Sacramento may not be a top resort destination, but that doesn’t mean owners of spare rooms and occasionally vacant houses haven’t discovered the wonders of Airbnb.
From $20-a-night spare beds downtown to four-bedroom ranch houses for $350 a night along the American River, a quick online search demonstrates that Sacramento has its share of alternatives to the standard hotel stay. But the sharing economy has generated qualms about the potential for abuse by absentee property owners who, in other cities, have turned whole homes and apartment buildings into bootleg bed-and-breakfasts and wrecked the peace and integrity of communities.
On Tuesday, after more than a year of study and fine-tuning, a proposed ordinance will go to the Sacramento City Council, seeking to regulate short-term rentals here before they become a nuisance.

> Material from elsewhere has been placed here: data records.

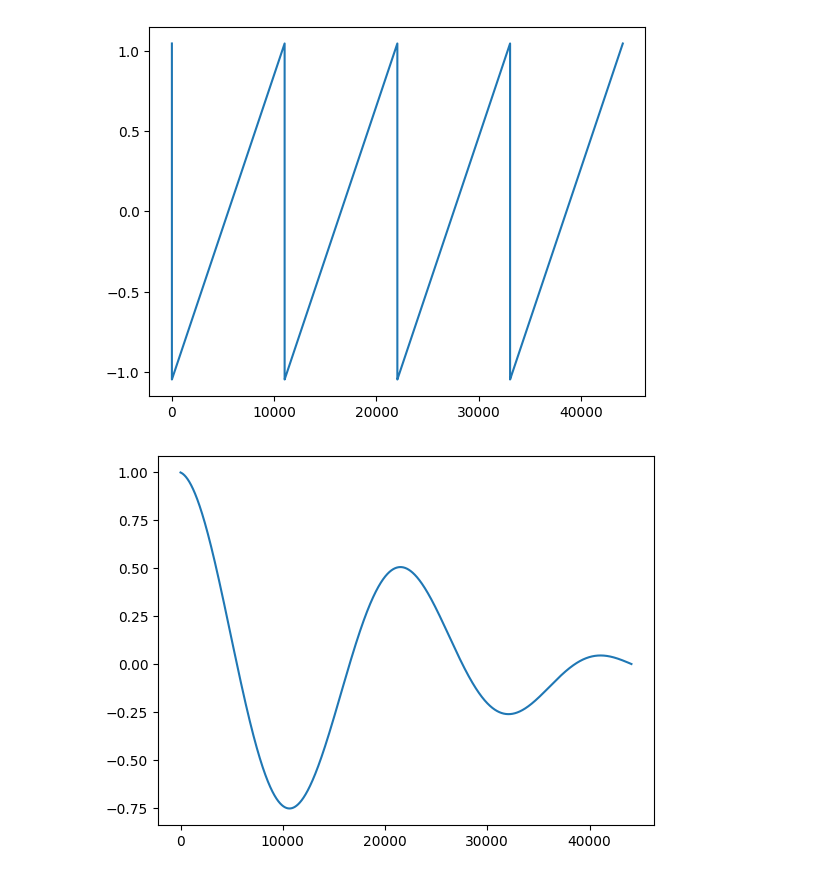
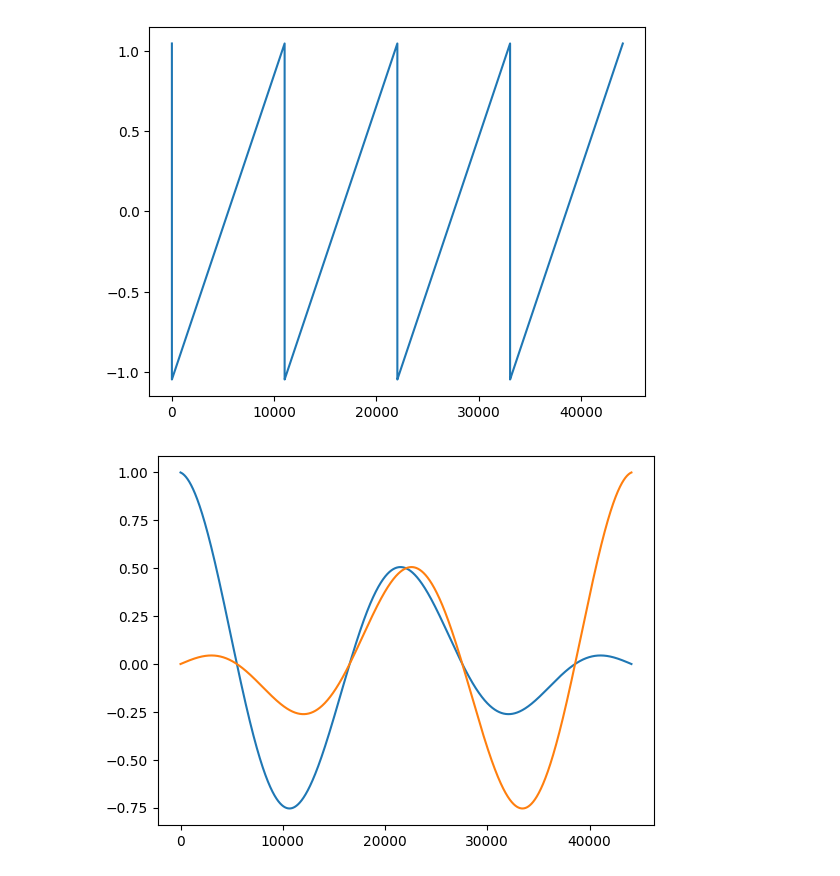
Before and after one commit to Adelpozo04/Informatica-Musical, a Jupyter notebook: Practica 1/practica01.ipynb, the cells around one changed output. Cells and saved outputs as stored; diff of their text form; code cells hidden in the pictures.

```diff
--- a/Practica 1/practica01.ipynb
+++ b/Practica 1/practica01.ipynb
@@ -268,29 +268,37 @@ sd.wait()
 # %%
 #Fade In
 def fadeIn(freq, dur=1, amp=1, phase=0):
 
     ns = np.arange(SRATE * dur)
     a = np.sin(((ns * np.pi * 2 * freq) /SRATE) + phase) * (ns / (SRATE * dur))
     a = a * amp
 
     return a
 
 #Fade Out
 def fadeOut(freq, dur=1, amp=1, phase=0):
 
     ns = np.arange(SRATE * dur)
     nsAux = np.flip(ns)
     a = np.sin(((ns * np.pi * 2 * freq) /SRATE) + phase) * (nsAux / (SRATE * dur))
     a = a * amp
 
     return a
 
 a = fadeOut(2, 1, 1, np.pi / 2)
 
 plt.plot(a)
 
 sd.play(a)
 
 sd.wait()
+
+a = fadeIn(2, 1, 1, np.pi / 2)
+
+plt.plot(a)
+
+sd.play(a)
+
+sd.wait()
 # %% [output]
-[figure, old version]
+[figure, new version]
```
Also changed, not shown: 1 other file.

We think it strikes a good balance, addressing concerns without strangling a popular but fledgling business model before it gets off the ground.
The latest iteration would limit short-term hosts to six guests at a time, and require people renting to them to follow the same rules as hotels and bed-and-breakfasts, including obtaining a business operations tax certificate and collecting the 12 percent transient occupancy tax mandated by the city. (They could do the collecting themselves, or have Airbnb do it.)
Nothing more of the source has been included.